◆ Goal of the exercise: Please copy each line of the listing below in which the word "extrabold" appears.

Content starts

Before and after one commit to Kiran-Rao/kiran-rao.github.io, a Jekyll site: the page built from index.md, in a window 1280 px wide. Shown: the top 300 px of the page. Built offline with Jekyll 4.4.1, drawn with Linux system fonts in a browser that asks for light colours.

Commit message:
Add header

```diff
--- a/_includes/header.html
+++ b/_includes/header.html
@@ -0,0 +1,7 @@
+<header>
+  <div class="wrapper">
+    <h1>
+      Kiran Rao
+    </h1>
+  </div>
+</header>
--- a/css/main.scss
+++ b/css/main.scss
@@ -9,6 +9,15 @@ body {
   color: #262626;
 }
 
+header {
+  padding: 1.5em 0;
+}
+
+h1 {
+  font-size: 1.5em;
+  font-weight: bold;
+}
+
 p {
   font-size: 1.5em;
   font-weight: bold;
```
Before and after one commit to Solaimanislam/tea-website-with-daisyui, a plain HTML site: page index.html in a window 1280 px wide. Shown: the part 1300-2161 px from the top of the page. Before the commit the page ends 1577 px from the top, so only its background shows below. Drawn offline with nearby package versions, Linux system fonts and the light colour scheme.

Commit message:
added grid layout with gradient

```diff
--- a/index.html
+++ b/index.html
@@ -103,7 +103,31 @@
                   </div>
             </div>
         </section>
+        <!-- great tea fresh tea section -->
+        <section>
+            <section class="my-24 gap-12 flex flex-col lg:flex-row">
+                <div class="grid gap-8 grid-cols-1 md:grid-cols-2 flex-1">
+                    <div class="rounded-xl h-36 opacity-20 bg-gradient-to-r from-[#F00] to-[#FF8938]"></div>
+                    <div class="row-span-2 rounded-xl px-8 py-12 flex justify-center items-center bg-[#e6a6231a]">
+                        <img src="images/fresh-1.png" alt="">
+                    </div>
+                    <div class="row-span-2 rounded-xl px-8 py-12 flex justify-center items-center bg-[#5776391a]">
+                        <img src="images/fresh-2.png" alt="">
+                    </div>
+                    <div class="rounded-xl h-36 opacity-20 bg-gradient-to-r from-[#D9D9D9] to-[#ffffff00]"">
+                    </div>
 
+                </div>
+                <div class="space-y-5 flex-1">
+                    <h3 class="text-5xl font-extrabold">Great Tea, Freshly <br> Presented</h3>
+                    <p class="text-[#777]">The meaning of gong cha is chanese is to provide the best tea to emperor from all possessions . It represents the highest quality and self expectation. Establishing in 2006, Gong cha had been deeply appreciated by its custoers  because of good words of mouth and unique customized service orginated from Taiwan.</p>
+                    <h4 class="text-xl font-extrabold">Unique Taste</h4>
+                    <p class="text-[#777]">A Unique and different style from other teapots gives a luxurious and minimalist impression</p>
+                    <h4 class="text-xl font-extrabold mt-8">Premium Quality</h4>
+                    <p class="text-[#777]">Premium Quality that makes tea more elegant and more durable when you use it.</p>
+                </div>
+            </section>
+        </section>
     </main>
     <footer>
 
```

Content ends

◆ Written reply:
+                    <h3 class="text-5xl font-extrabold">Great Tea, Freshly <br> Presented</h3>
+                    <h4 class="text-xl font-extrabold">Unique Taste</h4>
+                    <h4 class="text-xl font-extrabold mt-8">Premium Quality</h4>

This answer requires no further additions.